*EXERCISE*.
Set down the records below in full, exactly as they read.
EXERCISE MATERIALS START
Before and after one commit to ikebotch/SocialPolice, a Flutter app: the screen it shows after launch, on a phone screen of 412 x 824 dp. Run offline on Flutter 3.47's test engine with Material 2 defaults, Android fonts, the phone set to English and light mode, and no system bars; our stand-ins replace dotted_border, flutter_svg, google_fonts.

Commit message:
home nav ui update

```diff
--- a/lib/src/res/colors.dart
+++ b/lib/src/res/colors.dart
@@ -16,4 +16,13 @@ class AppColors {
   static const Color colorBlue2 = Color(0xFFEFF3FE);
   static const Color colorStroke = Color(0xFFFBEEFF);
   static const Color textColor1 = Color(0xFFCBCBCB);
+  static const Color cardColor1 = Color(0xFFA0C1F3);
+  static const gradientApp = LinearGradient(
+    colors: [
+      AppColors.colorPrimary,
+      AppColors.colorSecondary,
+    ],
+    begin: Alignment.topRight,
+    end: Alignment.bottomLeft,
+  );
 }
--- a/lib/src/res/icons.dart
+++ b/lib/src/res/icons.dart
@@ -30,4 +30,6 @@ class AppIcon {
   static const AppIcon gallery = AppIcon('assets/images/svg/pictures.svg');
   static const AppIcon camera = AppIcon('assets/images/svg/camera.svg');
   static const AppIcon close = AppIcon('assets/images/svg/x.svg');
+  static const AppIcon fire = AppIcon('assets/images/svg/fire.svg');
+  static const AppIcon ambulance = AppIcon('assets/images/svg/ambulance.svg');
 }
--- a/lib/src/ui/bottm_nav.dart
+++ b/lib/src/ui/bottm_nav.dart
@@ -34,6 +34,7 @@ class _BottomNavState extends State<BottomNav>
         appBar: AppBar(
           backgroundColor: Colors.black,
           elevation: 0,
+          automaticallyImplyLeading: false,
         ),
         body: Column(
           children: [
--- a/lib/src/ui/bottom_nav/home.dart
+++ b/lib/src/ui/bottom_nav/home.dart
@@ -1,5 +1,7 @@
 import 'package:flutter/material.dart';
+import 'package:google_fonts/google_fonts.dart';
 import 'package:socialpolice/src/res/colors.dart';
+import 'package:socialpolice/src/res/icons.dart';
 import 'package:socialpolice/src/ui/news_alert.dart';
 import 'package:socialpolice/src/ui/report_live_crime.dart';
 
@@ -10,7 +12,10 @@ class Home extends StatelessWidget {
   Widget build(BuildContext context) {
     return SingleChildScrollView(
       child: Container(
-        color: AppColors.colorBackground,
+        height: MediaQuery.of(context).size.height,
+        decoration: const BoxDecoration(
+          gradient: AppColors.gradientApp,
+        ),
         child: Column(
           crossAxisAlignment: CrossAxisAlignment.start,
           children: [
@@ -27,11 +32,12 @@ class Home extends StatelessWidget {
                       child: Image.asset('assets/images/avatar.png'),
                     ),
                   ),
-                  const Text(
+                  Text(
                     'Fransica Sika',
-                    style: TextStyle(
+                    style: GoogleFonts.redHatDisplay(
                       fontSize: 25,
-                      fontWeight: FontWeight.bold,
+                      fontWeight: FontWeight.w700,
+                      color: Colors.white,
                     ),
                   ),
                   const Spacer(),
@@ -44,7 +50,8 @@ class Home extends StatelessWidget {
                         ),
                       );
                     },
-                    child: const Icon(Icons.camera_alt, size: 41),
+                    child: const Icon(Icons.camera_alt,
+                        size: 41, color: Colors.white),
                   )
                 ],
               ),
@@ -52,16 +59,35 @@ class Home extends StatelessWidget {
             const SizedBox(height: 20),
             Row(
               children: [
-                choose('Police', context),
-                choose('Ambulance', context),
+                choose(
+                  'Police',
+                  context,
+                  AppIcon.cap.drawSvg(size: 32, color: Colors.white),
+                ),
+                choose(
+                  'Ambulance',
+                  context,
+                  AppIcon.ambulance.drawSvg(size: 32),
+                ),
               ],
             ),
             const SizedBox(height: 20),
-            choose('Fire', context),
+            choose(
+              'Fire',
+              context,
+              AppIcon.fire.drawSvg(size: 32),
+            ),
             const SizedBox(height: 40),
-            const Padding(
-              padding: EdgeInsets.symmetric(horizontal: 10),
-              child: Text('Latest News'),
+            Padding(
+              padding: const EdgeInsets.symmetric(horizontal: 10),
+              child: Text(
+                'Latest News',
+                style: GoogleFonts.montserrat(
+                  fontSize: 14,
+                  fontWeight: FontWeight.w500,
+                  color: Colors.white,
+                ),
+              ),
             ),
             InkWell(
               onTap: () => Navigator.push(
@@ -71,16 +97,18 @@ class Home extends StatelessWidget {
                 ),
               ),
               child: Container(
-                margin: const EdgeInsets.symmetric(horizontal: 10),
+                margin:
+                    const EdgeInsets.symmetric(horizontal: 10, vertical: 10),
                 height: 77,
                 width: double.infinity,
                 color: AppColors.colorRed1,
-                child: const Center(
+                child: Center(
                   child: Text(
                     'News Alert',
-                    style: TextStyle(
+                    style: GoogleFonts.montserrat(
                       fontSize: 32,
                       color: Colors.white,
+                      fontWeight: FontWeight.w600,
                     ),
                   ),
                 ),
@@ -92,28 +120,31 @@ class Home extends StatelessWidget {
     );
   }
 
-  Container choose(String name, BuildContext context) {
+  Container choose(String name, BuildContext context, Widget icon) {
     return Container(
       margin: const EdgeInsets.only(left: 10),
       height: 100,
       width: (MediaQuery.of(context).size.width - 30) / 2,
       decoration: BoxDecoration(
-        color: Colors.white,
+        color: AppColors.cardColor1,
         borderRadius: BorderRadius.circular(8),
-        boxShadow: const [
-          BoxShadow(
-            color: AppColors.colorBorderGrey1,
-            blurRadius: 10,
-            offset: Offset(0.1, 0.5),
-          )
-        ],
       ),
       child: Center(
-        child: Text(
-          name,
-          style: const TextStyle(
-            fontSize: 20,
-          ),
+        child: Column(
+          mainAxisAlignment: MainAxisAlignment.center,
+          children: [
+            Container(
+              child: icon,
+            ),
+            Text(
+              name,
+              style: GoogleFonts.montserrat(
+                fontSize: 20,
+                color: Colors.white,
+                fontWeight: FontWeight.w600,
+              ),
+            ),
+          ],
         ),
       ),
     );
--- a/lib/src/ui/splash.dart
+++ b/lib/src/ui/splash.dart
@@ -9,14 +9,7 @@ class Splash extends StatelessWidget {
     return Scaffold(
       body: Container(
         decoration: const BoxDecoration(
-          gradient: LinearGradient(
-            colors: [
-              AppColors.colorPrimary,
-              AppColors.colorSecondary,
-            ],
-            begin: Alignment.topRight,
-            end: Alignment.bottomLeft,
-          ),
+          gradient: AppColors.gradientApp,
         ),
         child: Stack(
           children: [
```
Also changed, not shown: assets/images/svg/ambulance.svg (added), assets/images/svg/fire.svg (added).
EXERCISE MATERIALS END
*RESPONSE TO THIS TASK*.
Before and after one commit to ikebotch/SocialPolice, a Flutter app: the screen it shows after launch, on a phone screen of 412 x 824 dp. Run offline on Flutter 3.47's test engine with Material 2 defaults, Android fonts, the phone set to English and light mode, and no system bars; our stand-ins replace dotted_border, flutter_svg, google_fonts.

Commit message:
home nav ui update

```diff
--- a/lib/src/res/colors.dart
+++ b/lib/src/res/colors.dart
@@ -16,4 +16,13 @@ class AppColors {
   static const Color colorBlue2 = Color(0xFFEFF3FE);
   static const Color colorStroke = Color(0xFFFBEEFF);
   static const Color textColor1 = Color(0xFFCBCBCB);
+  static const Color cardColor1 = Color(0xFFA0C1F3);
+  static const gradientApp = LinearGradient(
+    colors: [
+      AppColors.colorPrimary,
+      AppColors.colorSecondary,
+    ],
+    begin: Alignment.topRight,
+    end: Alignment.bottomLeft,
+  );
 }
--- a/lib/src/res/icons.dart
+++ b/lib/src/res/icons.dart
@@ -30,4 +30,6 @@ class AppIcon {
   static const AppIcon gallery = AppIcon('assets/images/svg/pictures.svg');
   static const AppIcon camera = AppIcon('assets/images/svg/camera.svg');
   static const AppIcon close = AppIcon('assets/images/svg/x.svg');
+  static const AppIcon fire = AppIcon('assets/images/svg/fire.svg');
+  static const AppIcon ambulance = AppIcon('assets/images/svg/ambulance.svg');
 }
--- a/lib/src/ui/bottm_nav.dart
+++ b/lib/src/ui/bottm_nav.dart
@@ -34,6 +34,7 @@ class _BottomNavState extends State<BottomNav>
         appBar: AppBar(
           backgroundColor: Colors.black,
           elevation: 0,
+          automaticallyImplyLeading: false,
         ),
         body: Column(
           children: [
--- a/lib/src/ui/bottom_nav/home.dart
+++ b/lib/src/ui/bottom_nav/home.dart
@@ -1,5 +1,7 @@
 import 'package:flutter/material.dart';
+import 'package:google_fonts/google_fonts.dart';
 import 'package:socialpolice/src/res/colors.dart';
+import 'package:socialpolice/src/res/icons.dart';
 import 'package:socialpolice/src/ui/news_alert.dart';
 import 'package:socialpolice/src/ui/report_live_crime.dart';
 
@@ -10,7 +12,10 @@ class Home extends StatelessWidget {
   Widget build(BuildContext context) {
     return SingleChildScrollView(
       child: Container(
-        color: AppColors.colorBackground,
+        height: MediaQuery.of(context).size.height,
+        decoration: const BoxDecoration(
+          gradient: AppColors.gradientApp,
+        ),
         child: Column(
           crossAxisAlignment: CrossAxisAlignment.start,
           children: [
@@ -27,11 +32,12 @@ class Home extends StatelessWidget {
                       child: Image.asset('assets/images/avatar.png'),
                     ),
                   ),
-                  const Text(
+                  Text(
                     'Fransica Sika',
-                    style: TextStyle(
+                    style: GoogleFonts.redHatDisplay(
                       fontSize: 25,
-                      fontWeight: FontWeight.bold,
+                      fontWeight: FontWeight.w700,
+                      color: Colors.white,
                     ),
                   ),
                   const Spacer(),
@@ -44,7 +50,8 @@ class Home extends StatelessWidget {
                         ),
                       );
                     },
-                    child: const Icon(Icons.camera_alt, size: 41),
+                    child: const Icon(Icons.camera_alt,
+                        size: 41, color: Colors.white),
                   )
                 ],
               ),
@@ -52,16 +59,35 @@ class Home extends StatelessWidget {
             const SizedBox(height: 20),
             Row(
               children: [
-                choose('Police', context),
-                choose('Ambulance', context),
+                choose(
+                  'Police',
+                  context,
+                  AppIcon.cap.drawSvg(size: 32, color: Colors.white),
+                ),
+                choose(
+                  'Ambulance',
+                  context,
+                  AppIcon.ambulance.drawSvg(size: 32),
+                ),
               ],
             ),
             const SizedBox(height: 20),
-            choose('Fire', context),
+            choose(
+              'Fire',
+              context,
+              AppIcon.fire.drawSvg(size: 32),
+            ),
             const SizedBox(height: 40),
-            const Padding(
-              padding: EdgeInsets.symmetric(horizontal: 10),
-              child: Text('Latest News'),
+            Padding(
+              padding: const EdgeInsets.symmetric(horizontal: 10),
+              child: Text(
+                'Latest News',
+                style: GoogleFonts.montserrat(
+                  fontSize: 14,
+                  fontWeight: FontWeight.w500,
+                  color: Colors.white,
+                ),
+              ),
             ),
             InkWell(
               onTap: () => Navigator.push(
@@ -71,16 +97,18 @@ class Home extends StatelessWidget {
                 ),
               ),
               child: Container(
-                margin: const EdgeInsets.symmetric(horizontal: 10),
+                margin:
+                    const EdgeInsets.symmetric(horizontal: 10, vertical: 10),
                 height: 77,
                 width: double.infinity,
                 color: AppColors.colorRed1,
-                child: const Center(
+                child: Center(
                   child: Text(
                     'News Alert',
-                    style: TextStyle(
+                    style: GoogleFonts.montserrat(
                       fontSize: 32,
                       color: Colors.white,
+                      fontWeight: FontWeight.w600,
                     ),
                   ),
                 ),
@@ -92,28 +120,31 @@ class Home extends StatelessWidget {
     );
   }
 
-  Container choose(String name, BuildContext context) {
+  Container choose(String name, BuildContext context, Widget icon) {
     return Container(
       margin: const EdgeInsets.only(left: 10),
       height: 100,
       width: (MediaQuery.of(context).size.width - 30) / 2,
       decoration: BoxDecoration(
-        color: Colors.white,
+        color: AppColors.cardColor1,
         borderRadius: BorderRadius.circular(8),
-        boxShadow: const [
-          BoxShadow(
-            color: AppColors.colorBorderGrey1,
-            blurRadius: 10,
-            offset: Offset(0.1, 0.5),
-          )
-        ],
       ),
       child: Center(
-        child: Text(
-          name,
-          style: const TextStyle(
-            fontSize: 20,
-          ),
+        child: Column(
+          mainAxisAlignment: MainAxisAlignment.center,
+          children: [
+            Container(
+              child: icon,
+            ),
+            Text(
+              name,
+              style: GoogleFonts.montserrat(
+                fontSize: 20,
+                color: Colors.white,
+                fontWeight: FontWeight.w600,
+              ),
+            ),
+          ],
         ),
       ),
     );
--- a/lib/src/ui/splash.dart
+++ b/lib/src/ui/splash.dart
@@ -9,14 +9,7 @@ class Splash extends StatelessWidget {
     return Scaffold(
       body: Container(
         decoration: const BoxDecoration(
-          gradient: LinearGradient(
-            colors: [
-              AppColors.colorPrimary,
-              AppColors.colorSecondary,
-            ],
-            begin: Alignment.topRight,
-            end: Alignment.bottomLeft,
-          ),
+          gradient: AppColors.gradientApp,
         ),
         child: Stack(
           children: [
```
Also changed, not shown: assets/images/svg/ambulance.svg (added), assets/images/svg/fire.svg (added).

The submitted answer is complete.